**What you have to do**.
Please copy every line from the records below that contains the string "React".
-- Excerpted records follows --
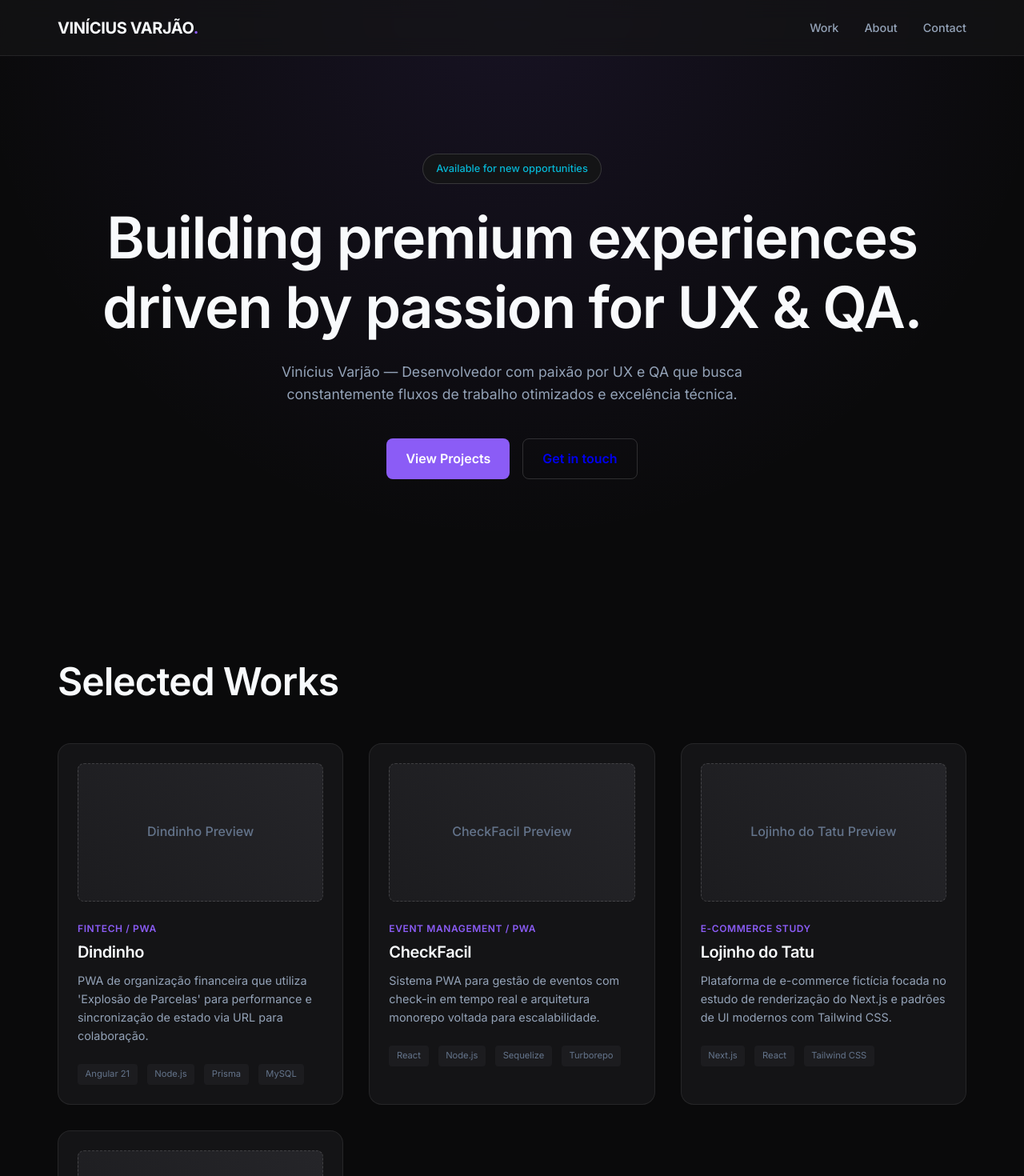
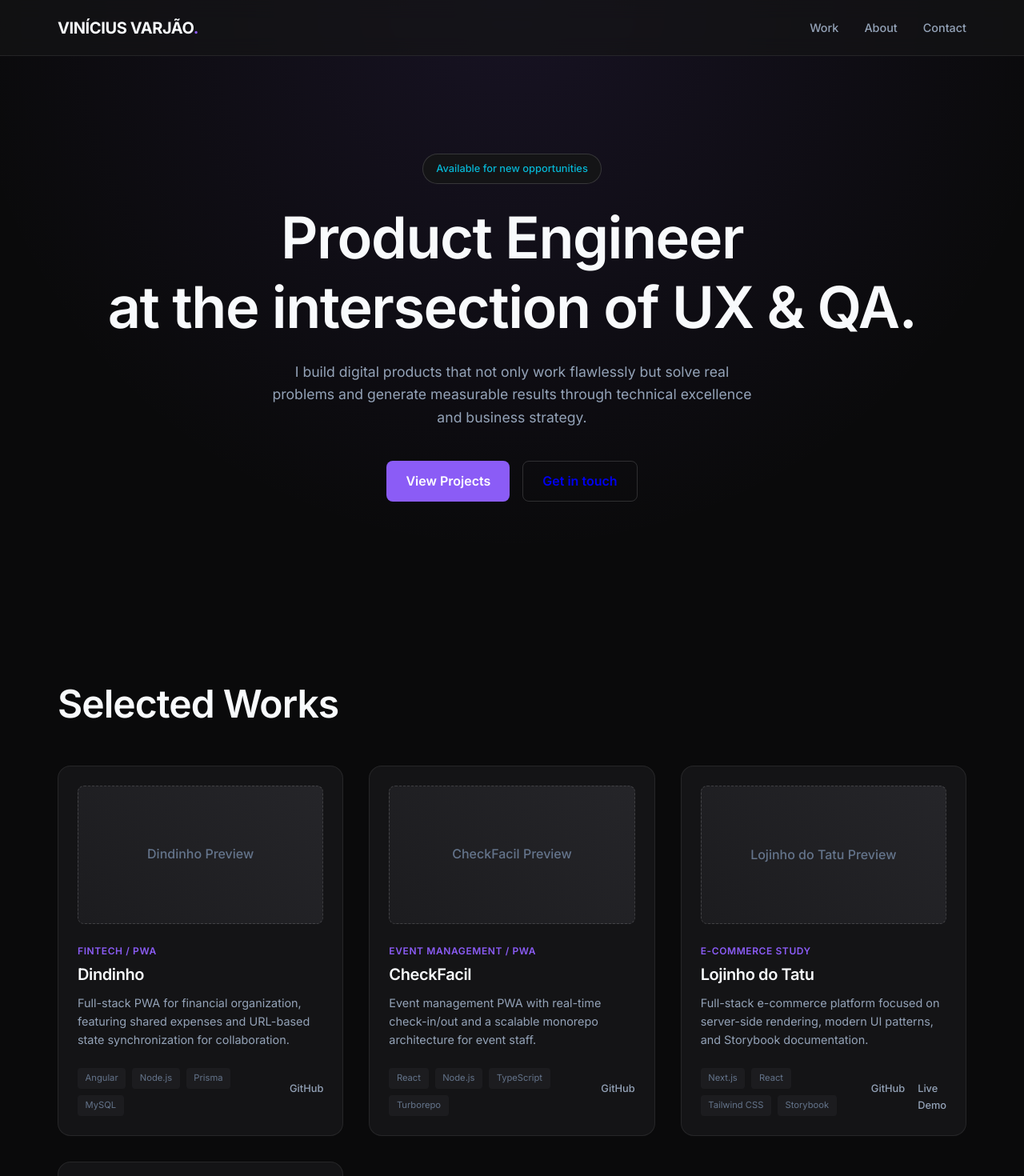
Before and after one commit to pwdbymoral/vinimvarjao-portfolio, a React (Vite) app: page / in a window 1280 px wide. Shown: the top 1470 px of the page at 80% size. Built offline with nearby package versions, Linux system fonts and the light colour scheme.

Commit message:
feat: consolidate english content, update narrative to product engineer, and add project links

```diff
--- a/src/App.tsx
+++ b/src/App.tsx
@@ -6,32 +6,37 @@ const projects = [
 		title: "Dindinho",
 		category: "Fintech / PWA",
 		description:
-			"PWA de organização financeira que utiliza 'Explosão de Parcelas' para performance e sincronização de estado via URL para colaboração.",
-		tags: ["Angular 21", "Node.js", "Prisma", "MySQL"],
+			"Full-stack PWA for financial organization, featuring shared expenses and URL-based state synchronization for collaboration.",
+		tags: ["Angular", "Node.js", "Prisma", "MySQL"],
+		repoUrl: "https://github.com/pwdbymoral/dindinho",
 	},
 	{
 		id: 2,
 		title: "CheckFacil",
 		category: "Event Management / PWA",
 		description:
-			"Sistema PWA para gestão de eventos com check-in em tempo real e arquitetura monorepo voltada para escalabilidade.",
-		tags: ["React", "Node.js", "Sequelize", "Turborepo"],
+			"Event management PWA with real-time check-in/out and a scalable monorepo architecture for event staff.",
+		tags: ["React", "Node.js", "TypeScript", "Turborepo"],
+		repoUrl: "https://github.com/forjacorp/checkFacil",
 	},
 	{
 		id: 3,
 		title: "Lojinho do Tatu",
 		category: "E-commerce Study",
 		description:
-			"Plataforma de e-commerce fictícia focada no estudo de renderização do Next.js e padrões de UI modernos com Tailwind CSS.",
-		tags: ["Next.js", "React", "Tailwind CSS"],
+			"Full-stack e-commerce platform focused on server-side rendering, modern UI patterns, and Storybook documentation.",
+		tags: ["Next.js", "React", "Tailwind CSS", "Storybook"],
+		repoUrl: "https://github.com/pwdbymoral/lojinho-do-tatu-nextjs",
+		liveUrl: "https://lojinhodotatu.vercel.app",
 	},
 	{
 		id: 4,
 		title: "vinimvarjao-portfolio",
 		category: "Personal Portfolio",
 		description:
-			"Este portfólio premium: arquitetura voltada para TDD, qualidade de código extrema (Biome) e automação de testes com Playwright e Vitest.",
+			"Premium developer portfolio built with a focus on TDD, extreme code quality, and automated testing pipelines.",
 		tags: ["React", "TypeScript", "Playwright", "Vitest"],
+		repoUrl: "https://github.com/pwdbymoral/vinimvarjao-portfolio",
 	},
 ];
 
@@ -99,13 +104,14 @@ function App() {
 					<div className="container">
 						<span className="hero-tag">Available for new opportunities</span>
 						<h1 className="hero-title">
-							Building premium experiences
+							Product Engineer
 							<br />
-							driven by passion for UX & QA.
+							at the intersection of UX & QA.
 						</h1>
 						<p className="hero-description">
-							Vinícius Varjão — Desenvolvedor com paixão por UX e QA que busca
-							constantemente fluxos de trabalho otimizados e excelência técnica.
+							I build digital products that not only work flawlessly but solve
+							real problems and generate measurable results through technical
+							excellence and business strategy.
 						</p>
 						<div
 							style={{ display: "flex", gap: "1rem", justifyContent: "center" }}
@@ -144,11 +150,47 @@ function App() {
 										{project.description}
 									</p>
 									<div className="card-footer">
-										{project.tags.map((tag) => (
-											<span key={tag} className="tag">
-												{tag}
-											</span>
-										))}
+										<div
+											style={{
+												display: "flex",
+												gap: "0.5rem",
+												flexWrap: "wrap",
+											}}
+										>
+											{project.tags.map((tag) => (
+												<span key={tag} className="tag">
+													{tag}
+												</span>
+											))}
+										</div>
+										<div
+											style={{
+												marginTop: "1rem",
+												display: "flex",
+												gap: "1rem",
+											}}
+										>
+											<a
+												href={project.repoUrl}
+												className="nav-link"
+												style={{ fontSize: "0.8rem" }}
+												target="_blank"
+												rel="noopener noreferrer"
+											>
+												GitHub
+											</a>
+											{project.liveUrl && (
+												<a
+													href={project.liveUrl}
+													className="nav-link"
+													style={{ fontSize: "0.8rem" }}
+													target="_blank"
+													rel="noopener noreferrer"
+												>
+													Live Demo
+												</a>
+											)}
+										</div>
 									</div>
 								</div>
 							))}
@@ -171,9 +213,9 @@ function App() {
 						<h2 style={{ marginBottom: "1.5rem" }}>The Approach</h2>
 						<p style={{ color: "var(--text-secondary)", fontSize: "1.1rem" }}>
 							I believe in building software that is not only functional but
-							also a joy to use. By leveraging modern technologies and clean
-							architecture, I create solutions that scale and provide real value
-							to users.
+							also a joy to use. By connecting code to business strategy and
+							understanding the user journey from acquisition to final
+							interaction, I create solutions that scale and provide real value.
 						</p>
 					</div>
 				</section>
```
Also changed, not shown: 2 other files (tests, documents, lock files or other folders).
-- Excerpted records concluded --
**Answer to this task**.
Before and after one commit to pwdbymoral/vinimvarjao-portfolio, a React (Vite) app: page / in a window 1280 px wide. Shown: the top 1470 px of the page at 80% size. Built offline with nearby package versions, Linux system fonts and the light colour scheme.
-		tags: ["React", "Node.js", "Sequelize", "Turborepo"],
+		tags: ["React", "Node.js", "TypeScript", "Turborepo"],
-		tags: ["Next.js", "React", "Tailwind CSS"],
+		tags: ["Next.js", "React", "Tailwind CSS", "Storybook"],
 		tags: ["React", "TypeScript", "Playwright", "Vitest"],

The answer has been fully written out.